gcloud functions deploy YOUR_FUNCTION_NAME \
--gen2 \
--region=YOUR_REGION \
--runtime=python310 \
--source=YOUR_SOURCE_LOCATION \
--entry-point=YOUR_CODE_ENTRYPOINT \
TRIGGER_FLAGS

The merit of this method is that it can be used to load and transform data simultaneously. Using dlt for data loading and dbt for modeling makes using dlt-dbt a killer combination for data engineers and scientists, and my preferred choice. This method is especially effective for batched data and event-driven pipelines with small to medium workloads. For larger data loads nearing timeout limits, consider separating dlt and dbt into different cloud functions.

For more info on using dlt-dbt runner , please refer to the official documentation by clicking here.

Deployment considerations: How does cloud functions compare to Git Actions?

At dlthub we already natively support deploying to GitHub Actions, enabling you to have a serverless setup with a 1-command deployment.

GitHub actions is an orchestrator that most would not find suitable for a data warehouse setup - but it certainly could do the job for a minimalistic setup. GitHub actions provide 2000 free minutes per month, so if our pipelines run for 66 minutes per day, we fit in the free tier. If our pipelines took another 1h per day, we would need to pay ~15 USD/month for the smallest machine (2 vCPUs) but you can see how that would be expensive if we wanted to run it continuously or had multiple pipelines always-on in parallel.

Cloud functions are serverless lightweight computing solutions that can handle small computational workloads and are cost-effective. dbt doesn't require the high computing power of the machine because it uses the computing power of the data warehouse to perform the transformations. This makes running dbt-core on cloud functions a good choice. The free tier would suffice for about 1.5h per day of running a 1 vCPU and 2 GB RAM machine, and if we wanted an additional 1h per day for this hardware it would cost us around 3-5 USD/month.
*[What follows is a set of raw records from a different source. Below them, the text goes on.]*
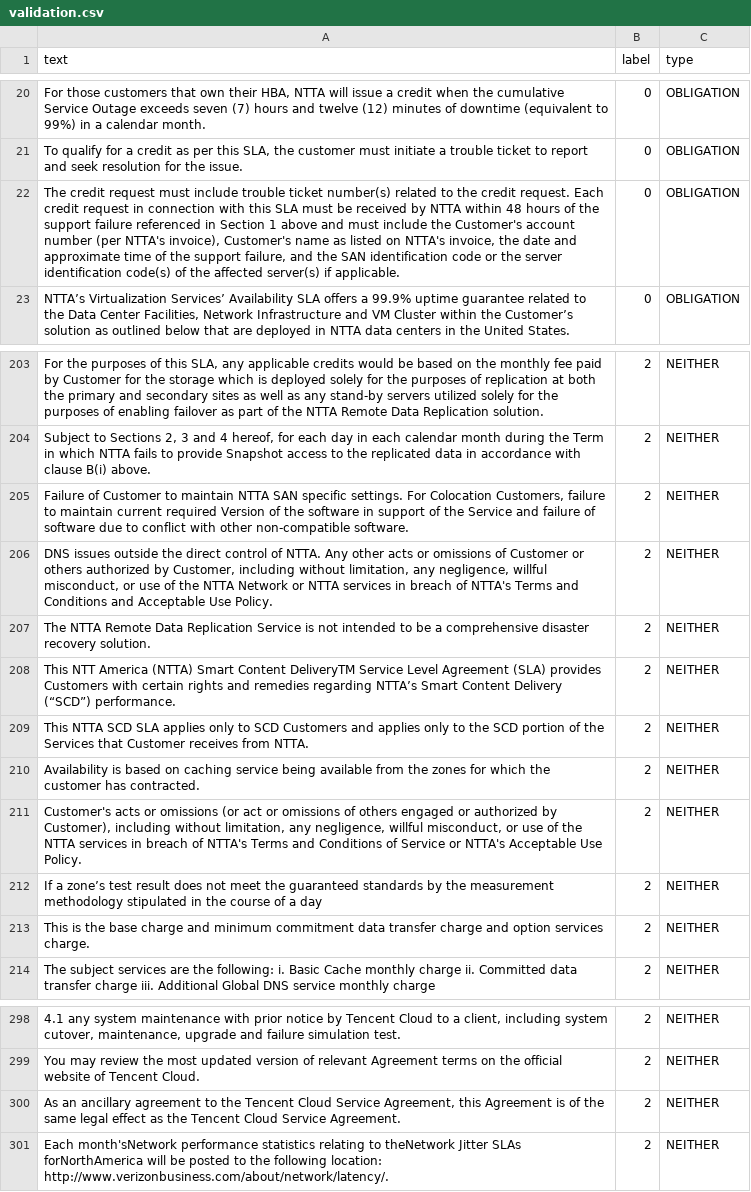
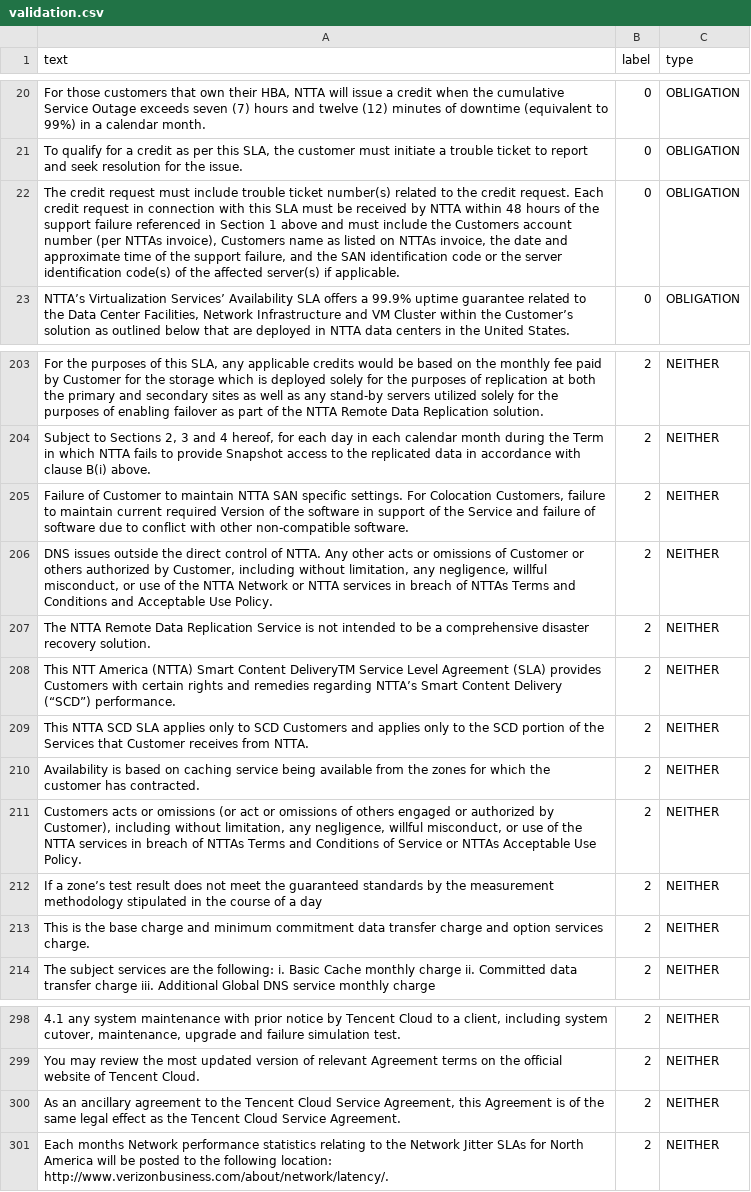
Before and after one commit to isa-group/iContracts, a CSV file: notebooks/data/validation.csv, drawn as a sheet; only a part is shown, gaps mark what is left out; the diff covers the shown part only.

```diff
--- a/notebooks/data/validation.csv
+++ b/notebooks/data/validation.csv
@@ -21,3 +21,3 @@
 "To qualify for a credit as per this SLA, the customer must initiate a trouble ticket to report and seek resolution for the issue.",0,OBLIGATION
-"The credit request must  include trouble ticket number(s) related to the credit request. Each credit request in connection with  this SLA must be received by NTTA within 48 hours of the support failure referenced in Section 1  above and must include the Customer's account number (per NTTA's invoice), Customer's name as listed on NTTA's invoice, the date and approximate time of the support failure, and the SAN identification code or the server identification code(s) of the affected server(s) if applicable.",0,OBLIGATION
+"The credit request must  include trouble ticket number(s) related to the credit request. Each credit request in connection with  this SLA must be received by NTTA within 48 hours of the support failure referenced in Section 1  above and must include the Customers account number (per NTTAs invoice), Customers name as listed on NTTAs invoice, the date and approximate time of the support failure, and the SAN identification code or the server identification code(s) of the affected server(s) if applicable.",0,OBLIGATION
 "NTTA’s Virtualization Services’ Availability SLA offers a 99.9% uptime guarantee related to the Data Center Facilities, Network Infrastructure and VM Cluster within the Customer’s solution as outlined below that are deployed in NTTA data centers in the United States.",0,OBLIGATION
@@ -206,3 +205,3 @@
 "Failure of Customer to maintain NTTA SAN specific settings. For Colocation Customers, failure to maintain current required Version of the software in support of the Service and failure of software due to conflict with other non-compatible software.",2,NEITHER
-"DNS issues outside the direct control of NTTA. Any other acts or omissions of Customer or others authorized by Customer, including without limitation, any negligence, willful misconduct, or use of the NTTA Network or NTTA services in breach of NTTA's Terms and Conditions and Acceptable Use Policy.",2,NEITHER
+"DNS issues outside the direct control of NTTA. Any other acts or omissions of Customer or others authorized by Customer, including without limitation, any negligence, willful misconduct, or use of the NTTA Network or NTTA services in breach of NTTAs Terms and Conditions and Acceptable Use Policy.",2,NEITHER
 "The NTTA Remote Data Replication Service is not intended to be a comprehensive disaster recovery solution.",2,NEITHER
@@ -211,3 +210,3 @@
 "Availability is based on caching service being available from the zones for which the customer has contracted.",2,NEITHER
-"Customer's acts or omissions (or act or omissions of others engaged or authorized by Customer), including without limitation, any negligence, willful misconduct, or use of the NTTA services in breach of NTTA's Terms and Conditions of Service or NTTA's Acceptable Use Policy.",2,NEITHER
+"Customers acts or omissions (or act or omissions of others engaged or authorized by Customer), including without limitation, any negligence, willful misconduct, or use of the NTTA services in breach of NTTAs Terms and Conditions of Service or NTTAs Acceptable Use Policy.",2,NEITHER
 "If a zone’s test result does not meet the guaranteed standards by the measurement methodology stipulated in the course of a day",2,NEITHER
@@ -301,2 +300,2 @@
 "As an ancillary agreement to the Tencent Cloud Service Agreement, this Agreement is of the same legal effect as the Tencent Cloud Service Agreement.",2,NEITHER
-"Each month'sNetwork performance statistics relating to theNetwork Jitter SLAs forNorthAmerica will be posted to the following location: http://www.verizonbusiness.com/about/network/latency/.",2,NEITHER
+"Each months Network performance statistics relating to the Network Jitter SLAs for North America will be posted to the following location: http://www.verizonbusiness.com/about/network/latency/.",2,NEITHER
```
Also changed, not shown: 1 added row, 1 removed row and 22 edited cells elsewhere in this file, notebooks/data/test.csv, notebooks/data/train.csv, 6 other files.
When deploying dbt-core on cloud functions, there are certain constraints to keep in mind. For instance, there is a 9-minute time-out limit for all 1st Gen functions. For 2nd Gen functions, there is a 9-minute limit for event-driven functions and a 60-minute limit for HTTP functions. Since dbt works on the processing power of the data warehouse it's operating on, 60 minutes is sufficient for most cases with small to medium workloads. However, it is important to remember the 9-minute cap when using event-driven functions.

Conclusion

When creating lightweight pipelines, using the two tools together on one cloud function makes a lot of sense, simplifying the setup process and the handover between loading and transformation.

However, for more resource-intensive pipelines, we might want to improve resource utilisation by separating the dlt loading from the dbt running because while dbt’s run speed is determined by the database, dlt can utilize the cloud function’s hardware resources.

When it comes to setting up just a dbt package to run on cloud functions, I guess it comes to personal preference: I prefer dlt as it simplifies credential management. It automatically shares credentials with dbt, making setup easier. Streamlining the process further, dlt on Google Cloud functions, efficiently retrieves service account credentials, when none are provided. I also used dlt’s Slack error reporting function that sends success and error notifications from your runs directly to your Slack channel, helping me manage and monitor my runs.